'''

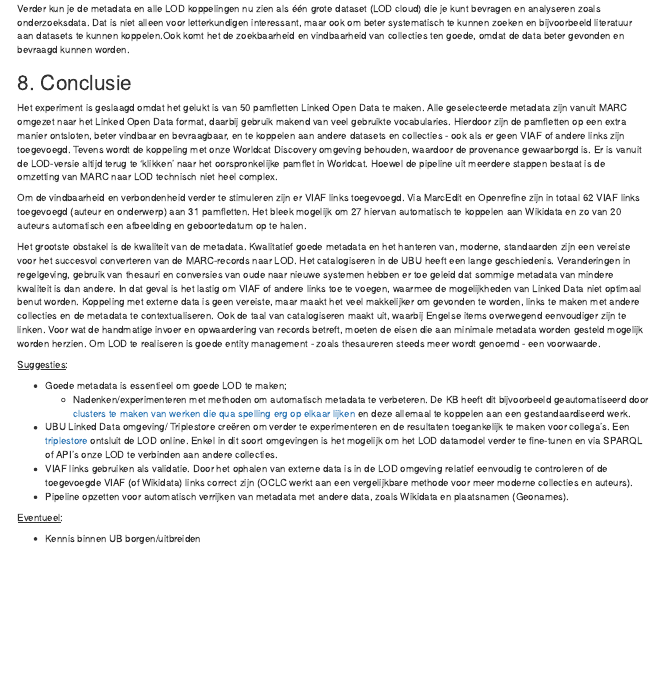
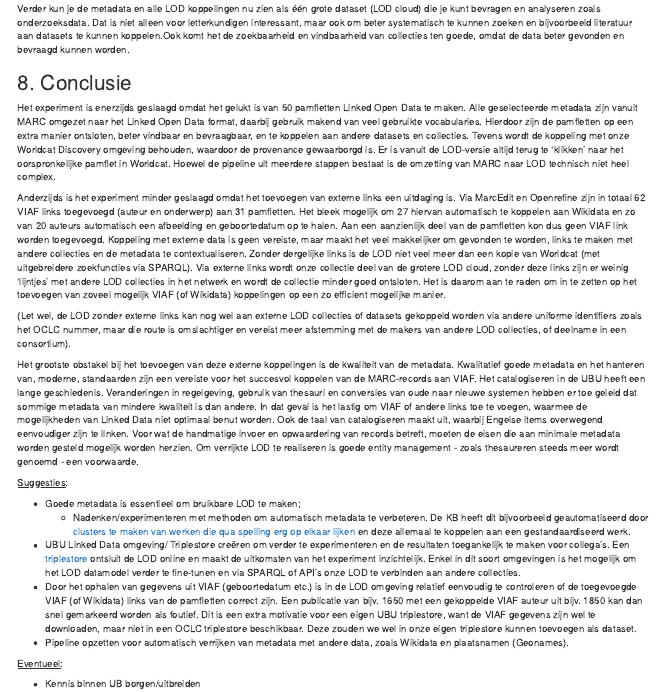
Before and after one commit to RubenSchalk/marctolod, an R Markdown document (pipeline_marc21_lod_beschrijving.Rmd): the page in a window 1100 px wide, from 3010 px down. The pictures show the output file pipeline_marc21_lod_beschrijving.html that the author committed with the source, opened offline.

Commit message:
Add files via upload

```diff
--- a/pipeline_marc21_lod_beschrijving.Rmd
+++ b/pipeline_marc21_lod_beschrijving.Rmd
@@ -186,18 +186,20 @@ Verder kun je de metadata en alle LOD koppelingen nu zien als één grote datase
 
 ## 8. Conclusie
 
-Het experiment is geslaagd omdat het gelukt is van 50 pamfletten Linked Open Data te maken. Alle geselecteerde metadata zijn vanuit MARC omgezet naar het Linked Open Data format, daarbij gebruik makend van veel gebruikte vocabularies. Hierdoor zijn de pamfletten op een extra manier ontsloten, beter vindbaar en bevraagbaar, en te koppelen aan andere datasets en collecties - ook als er geen VIAF of andere links zijn toegevoegd. Tevens wordt de koppeling met onze Worldcat Discovery omgeving behouden, waardoor de provenance gewaarborgd is. Er is vanuit de LOD-versie altijd terug te 'klikken' naar het oorspronkelijke pamflet in Worldcat. Hoewel de pipeline uit meerdere stappen bestaat is de omzetting van MARC naar LOD technisch niet heel complex.
+Het experiment is enerzijds geslaagd omdat het gelukt is van 50 pamfletten Linked Open Data te maken. Alle geselecteerde metadata zijn vanuit MARC omgezet naar het Linked Open Data format, daarbij gebruik makend van veel gebruikte vocabularies. Hierdoor zijn de pamfletten op een extra manier ontsloten, beter vindbaar en bevraagbaar, en te koppelen aan andere datasets en collecties. Tevens wordt de koppeling met onze Worldcat Discovery omgeving behouden, waardoor de provenance gewaarborgd is. Er is vanuit de LOD-versie altijd terug te 'klikken' naar het oorspronkelijke pamflet in Worldcat. Hoewel de pipeline uit meerdere stappen bestaat is de omzetting van MARC naar LOD technisch niet heel complex.
 
-Om de vindbaarheid en verbondenheid verder te stimuleren zijn er VIAF links toegevoegd. Via MarcEdit en Openrefine zijn in totaal 62 VIAF links toegevoegd (auteur en onderwerp) aan 31 pamfletten. Het bleek mogelijk om 27 hiervan automatisch te koppelen aan Wikidata en zo van 20 auteurs automatisch een afbeelding en geboortedatum op te halen.
+Anderzijds is het experiment minder geslaagd omdat het toevoegen van externe links een uitdaging is. Via MarcEdit en Openrefine zijn in totaal 62 VIAF links toegevoegd (auteur en onderwerp) aan 31 pamfletten. Het bleek mogelijk om 27 hiervan automatisch te koppelen aan Wikidata en zo van 20 auteurs automatisch een afbeelding en geboortedatum op te halen. Aan een aanzienlijk deel van de pamfletten kon dus geen VIAF link worden toegevoegd. Koppeling met externe data is geen vereiste, maar maakt het veel makkelijker om gevonden te worden, links te maken met andere collecties en de metadata te contextualiseren. Zonder dergelijke links is de LOD niet veel meer dan een kopie van Worldcat (met uitgebreidere zoekfuncties via SPARQL). Via externe links wordt onze collectie deel van de grotere LOD cloud, zonder deze links zijn er weinig 'lijntjes' met andere LOD collecties in het netwerk en wordt de collectie minder goed ontsloten. Het is daarom aan te raden om in te zetten op het toevoegen van zoveel mogelijk VIAF (of Wikidata) koppelingen op een zo efficient mogelijke manier.
 
-Het grootste obstakel is de kwaliteit van de metadata. Kwalitatief goede metadata en het hanteren van, moderne, standaarden zijn een vereiste voor het succesvol converteren van de MARC-records naar LOD. Het catalogiseren in de UBU heeft een lange geschiedenis. Veranderingen in regelgeving, gebruik van thesauri en conversies van oude naar nieuwe systemen hebben er toe geleid dat sommige metadata van mindere kwaliteit is dan andere. In dat geval is het lastig om VIAF of andere links toe te voegen, waarmee de mogelijkheden van Linked Data niet optimaal benut worden. Koppeling met externe data is geen vereiste, maar maakt het veel makkelijker om gevonden te worden, links te maken met andere collecties en de metadata te contextualiseren. Ook de taal van catalogiseren maakt uit, waarbij Engelse items overwegend eenvoudiger zijn te linken. Voor wat de handmatige invoer en opwaardering van records betreft, moeten de eisen die aan minimale metadata worden gesteld mogelijk worden herzien. Om LOD te realiseren is goede entity management - zoals thesaureren steeds meer wordt genoemd - een voorwaarde.
+(Let wel, de LOD zonder externe links kan nog wel aan externe LOD collecties of datasets gekoppeld worden via andere uniforme identifiers zoals het OCLC nummer, maar die route is omslachtiger en vereist meer afstemming met de makers van andere LOD collecties, of deelname in een consortium).
+
+Het grootste obstakel bij het toevoegen van deze externe koppelingen is de kwaliteit van de metadata. Kwalitatief goede metadata en het hanteren van, moderne, standaarden zijn een vereiste voor het succesvol koppelen van de MARC-records aan VIAF. Het catalogiseren in de UBU heeft een lange geschiedenis. Veranderingen in regelgeving, gebruik van thesauri en conversies van oude naar nieuwe systemen hebben er toe geleid dat sommige metadata van mindere kwaliteit is dan andere. In dat geval is het lastig om VIAF of andere links toe te voegen, waarmee de mogelijkheden van Linked Data niet optimaal benut worden. Ook de taal van catalogiseren maakt uit, waarbij Engelse items overwegend eenvoudiger zijn te linken. Voor wat de handmatige invoer en opwaardering van records betreft, moeten de eisen die aan minimale metadata worden gesteld mogelijk worden herzien. Om verrijkte LOD te realiseren is goede entity management - zoals thesaureren steeds meer wordt genoemd - een voorwaarde.
 
 <u>Suggesties</u>:
 
-- Goede metadata is essentieel om goede LOD te maken;
+- Goede metadata is essentieel om bruikbare LOD te maken;
     -   Nadenken/experimenteren met methoden om automatisch metadata te verbeteren. De KB heeft dit bijvoorbeeld geautomatiseerd door [clusters te maken van werken die qua spelling erg op elkaar lijken](https://lab.kb.nl/tool/rda-entity-finder) en deze allemaal te koppelen aan een gestandaardiseerd werk.
-- UBU Linked Data omgeving/ Triplestore creëren om verder te experimenteren en de resultaten toegankelijk te maken voor collega's. Een [triplestore](https://www.ontotext.com/knowledgehub/fundamentals/what-is-rdf-triplestore/) ontsluit de LOD online. Enkel in dit soort omgevingen is het mogelijk om het LOD datamodel verder te fine-tunen en via SPARQL of API's onze LOD te verbinden aan andere collecties.
-- VIAF links gebruiken als validatie. Door het ophalen van externe data is in de LOD omgeving relatief eenvoudig te controleren of de toegevoegde VIAF (of Wikidata) links correct zijn (OCLC werkt aan een vergelijkbare methode voor meer moderne collecties en auteurs).
+- UBU Linked Data omgeving/ Triplestore creëren om verder te experimenteren en de resultaten toegankelijk te maken voor collega's. Een [triplestore](https://www.ontotext.com/knowledgehub/fundamentals/what-is-rdf-triplestore/) ontsluit de LOD online en maakt de uitkomsten van het experiment inzichtelijk. Enkel in dit soort omgevingen is het mogelijk om het LOD datamodel verder te fine-tunen en via SPARQL of API's onze LOD te verbinden aan andere collecties.
+- Door het ophalen van gegevens uit VIAF (geboortedatum etc.) is in de LOD omgeving relatief eenvoudig te controleren of de toegevoegde VIAF (of Wikidata) links van de pamfletten correct zijn. Een publicatie van bijv. 1650 met een gekoppelde VIAF auteur uit bijv. 1850 kan dan snel gemarkeerd worden als foutief. Dit is een extra motivatie voor een eigen UBU triplestore, want de VIAF gegevens zijn wel te downloaden, maar niet in een OCLC triplestore beschikbaar. Deze zouden we wel in onze eigen triplestore kunnen toevoegen als dataset.
 - Pipeline opzetten voor automatisch verrijken van metadata met andere data, zoals Wikidata en plaatsnamen (Geonames).
 
 <u>Eventueel</u>:
```
Also changed, not shown: index.html, pipeline_marc21_lod_beschrijving.html.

'''

In the records above, find each line with the word "html" and copy it.

Task answer ->
Before and after one commit to RubenSchalk/marctolod, an R Markdown document (pipeline_marc21_lod_beschrijving.Rmd): the page in a window 1100 px wide, from 3010 px down. The pictures show the output file pipeline_marc21_lod_beschrijving.html that the author committed with the source, opened offline.
Also changed, not shown: index.html, pipeline_marc21_lod_beschrijving.html.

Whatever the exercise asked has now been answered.